“There a lot of things you have to put into context. I’m secretary of the Sligo/Leitrim league for the last 40 years. They took on John Delaney to try develop structures. You can see what he has done in terms of some of the parks in Leitrim, in Galway, in Sligo Rovers, the centres of excellence.
“So that’s why I said that about the [former] CEO. If you take the schoolboys and the juniors, we’ve seen membership double, so that was the context I meant he was the best signing for the FAI.
“Again, there is a lot of stuff under investigation there, so I’ll have to wait and see what comes out. I wasn’t on the board, so I don’t know what has happened. I think we need to investigate it wider, back to the AGM in 2017.
“You can say, ‘John Delaney did this, John Delaney did that’. Whatever has happened has happened. If it’s proven and it comes out, it will be very interesting, but my comment at that particular time, there were people killing to be on the board and they were all having a great time on it, yet no one knew what was up. I find that very frustrating.”
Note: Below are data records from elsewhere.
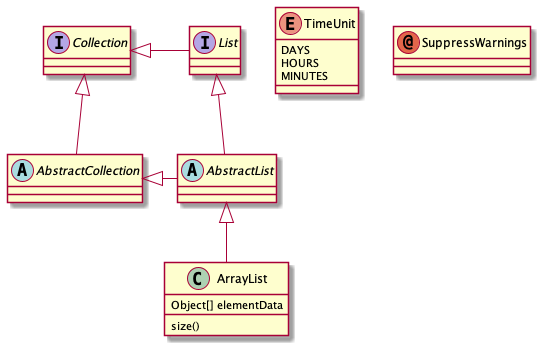
Earlier version of the PlantUML export docs/diagrams/AST.png (aitorllanos99/dlp-2020-2021).
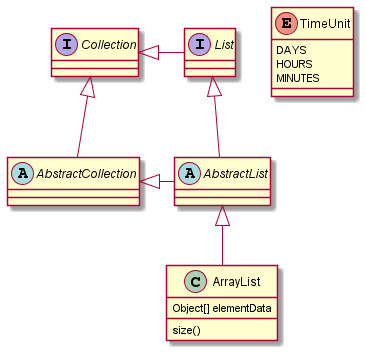
The same file after the commit.

The edit, as a diff of the source:
```diff
@@ -23,6 +23,4 @@
   MINUTES
 }
 
-annotation SuppressWarnings
-
 @enduml
```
John O’Regan, secretary of the Kerry District League said that Delaney did “mighty work for many, many years” in Kerry. O’Regan said that he spoke to the former FAI chief on Sunday, immediately after he formally resigned from the association and that Delaney is upset about recent events but is relieved that that it is over.
“He’s done a fantastic job here in Kerry. John Delaney was in the job for 14 or 15 years. He did mighty work for many, many years,” he said.
“I’m listening to people in the grassroots in Kerry and Limerick and all over. In youth soccer and junior soccer and schoolboy soccer. They have no problem with John Delaney. He’s done an awful lot for that side of the game. The people I have seen whinging and moaning all the time are the crowd in the League of Ireland.
“I can’t see what was done wrong to be honest about it.”
“I was talking to him on the phone on Sunday. He’s relieved to be honest about it, that it’s all over. He’s a bit sad that he has to leave the game,” he continued.
“He is affected by everything, which is sad. What a lot of people forget about is that he has two teenage children that nobody thinks about and his parents are old. They have to see it all. Not all of us do everything right – we all make mistakes – but the way I look at everything is, if you do more good than you do wrong, you haven’t done too badly.
“He’s just trying to leave the dust settle now, it was a hard time for him over the last couple of months. He’s sad but a bit relieved that it’s all over.”
Padraig Doran of Duncannon Football Club echoed O’Regan’s opinion about the work Delaney did for low-level clubs – but says that questions on his legacy required a “two-pronged answer”.
“No [I don’t stand by making the comment now], we don’t want to talk about him,” he said.
“He’s done a lot for our club. Everything we said in that statement was true. In light of what has come out, the club don’t want to comment on him at all, but it was all true what we said. There are two sides to it, and you have to separate what he has done for clubs like ours and all of the other stuff.
“You have to separate it. There are two sides to it. The grassroots side, and I think he’s done an awful lot there, and then the governance of the FAI, which wasn’t run right. So, when you separate the two it’s a two-pronged answer.”